Pick each line containing "FALSE" out of the records.

(Information provided Opens)

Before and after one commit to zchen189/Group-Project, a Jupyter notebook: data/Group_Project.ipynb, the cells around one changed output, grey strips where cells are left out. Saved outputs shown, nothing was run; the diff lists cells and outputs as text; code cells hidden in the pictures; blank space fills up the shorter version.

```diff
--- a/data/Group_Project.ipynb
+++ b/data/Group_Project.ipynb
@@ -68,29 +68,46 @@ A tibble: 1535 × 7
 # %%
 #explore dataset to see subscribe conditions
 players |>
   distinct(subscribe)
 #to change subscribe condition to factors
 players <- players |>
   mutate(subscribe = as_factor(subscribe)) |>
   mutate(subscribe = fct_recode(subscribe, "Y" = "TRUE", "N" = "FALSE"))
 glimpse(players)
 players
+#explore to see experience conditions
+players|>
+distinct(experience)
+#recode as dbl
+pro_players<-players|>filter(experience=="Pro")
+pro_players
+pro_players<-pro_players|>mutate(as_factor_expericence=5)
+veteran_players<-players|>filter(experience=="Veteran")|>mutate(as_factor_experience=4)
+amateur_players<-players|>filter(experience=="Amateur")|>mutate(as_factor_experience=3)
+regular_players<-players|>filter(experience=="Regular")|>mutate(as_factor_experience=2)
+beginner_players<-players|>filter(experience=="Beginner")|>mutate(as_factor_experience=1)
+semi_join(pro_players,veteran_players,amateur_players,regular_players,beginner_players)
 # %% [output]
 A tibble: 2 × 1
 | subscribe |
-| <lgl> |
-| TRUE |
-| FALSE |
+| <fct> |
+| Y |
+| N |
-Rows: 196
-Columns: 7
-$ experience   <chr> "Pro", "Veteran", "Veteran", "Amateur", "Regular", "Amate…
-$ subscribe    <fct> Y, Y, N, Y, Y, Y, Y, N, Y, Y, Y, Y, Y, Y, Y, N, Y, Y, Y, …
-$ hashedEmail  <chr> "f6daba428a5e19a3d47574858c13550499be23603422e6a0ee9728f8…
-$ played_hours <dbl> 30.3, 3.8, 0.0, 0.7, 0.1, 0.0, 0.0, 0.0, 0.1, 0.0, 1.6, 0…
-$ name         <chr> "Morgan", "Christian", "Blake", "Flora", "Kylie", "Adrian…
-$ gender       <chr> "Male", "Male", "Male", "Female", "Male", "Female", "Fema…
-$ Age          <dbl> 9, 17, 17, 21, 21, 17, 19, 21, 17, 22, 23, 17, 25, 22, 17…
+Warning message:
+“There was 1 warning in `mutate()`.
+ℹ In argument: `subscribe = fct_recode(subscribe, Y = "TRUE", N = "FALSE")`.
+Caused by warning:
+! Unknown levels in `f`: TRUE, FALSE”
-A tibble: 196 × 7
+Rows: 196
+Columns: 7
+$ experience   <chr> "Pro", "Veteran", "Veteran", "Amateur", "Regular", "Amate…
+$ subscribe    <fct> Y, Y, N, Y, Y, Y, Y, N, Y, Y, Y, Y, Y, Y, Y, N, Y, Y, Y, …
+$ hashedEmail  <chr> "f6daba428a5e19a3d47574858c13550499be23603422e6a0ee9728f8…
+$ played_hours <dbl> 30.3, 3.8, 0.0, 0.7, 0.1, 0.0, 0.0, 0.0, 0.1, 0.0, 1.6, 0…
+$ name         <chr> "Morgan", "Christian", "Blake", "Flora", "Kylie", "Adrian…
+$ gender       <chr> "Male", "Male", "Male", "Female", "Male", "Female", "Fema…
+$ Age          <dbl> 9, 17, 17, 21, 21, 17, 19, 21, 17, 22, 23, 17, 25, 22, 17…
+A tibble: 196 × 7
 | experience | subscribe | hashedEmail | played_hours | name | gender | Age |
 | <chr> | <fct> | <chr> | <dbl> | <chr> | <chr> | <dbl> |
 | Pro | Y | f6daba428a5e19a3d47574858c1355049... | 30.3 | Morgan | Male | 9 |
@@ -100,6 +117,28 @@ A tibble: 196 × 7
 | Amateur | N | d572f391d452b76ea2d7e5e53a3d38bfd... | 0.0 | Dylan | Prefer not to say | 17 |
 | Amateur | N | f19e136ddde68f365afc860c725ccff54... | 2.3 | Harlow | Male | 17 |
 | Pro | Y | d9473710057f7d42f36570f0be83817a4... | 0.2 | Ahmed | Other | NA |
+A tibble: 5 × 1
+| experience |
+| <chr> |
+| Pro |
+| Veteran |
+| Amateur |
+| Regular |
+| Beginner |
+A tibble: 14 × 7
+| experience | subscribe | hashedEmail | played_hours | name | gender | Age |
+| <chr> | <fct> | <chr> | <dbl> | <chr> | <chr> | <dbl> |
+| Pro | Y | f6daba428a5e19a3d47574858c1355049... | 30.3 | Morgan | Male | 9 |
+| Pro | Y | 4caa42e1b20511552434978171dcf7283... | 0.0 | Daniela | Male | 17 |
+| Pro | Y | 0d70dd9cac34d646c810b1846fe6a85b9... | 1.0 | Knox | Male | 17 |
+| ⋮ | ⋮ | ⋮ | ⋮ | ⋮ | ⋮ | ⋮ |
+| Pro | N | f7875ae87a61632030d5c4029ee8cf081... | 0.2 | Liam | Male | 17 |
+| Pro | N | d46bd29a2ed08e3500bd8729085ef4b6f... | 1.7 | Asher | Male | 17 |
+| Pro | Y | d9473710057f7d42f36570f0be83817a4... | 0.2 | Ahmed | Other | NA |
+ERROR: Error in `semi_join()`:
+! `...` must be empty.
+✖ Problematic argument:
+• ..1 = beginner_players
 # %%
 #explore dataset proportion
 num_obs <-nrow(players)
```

(Information provided Closes)

# [Exercise solution]
   mutate(subscribe = fct_recode(subscribe, "Y" = "TRUE", "N" = "FALSE"))
-| FALSE |
+ℹ In argument: `subscribe = fct_recode(subscribe, Y = "TRUE", N = "FALSE")`.
+! Unknown levels in `f`: TRUE, FALSE”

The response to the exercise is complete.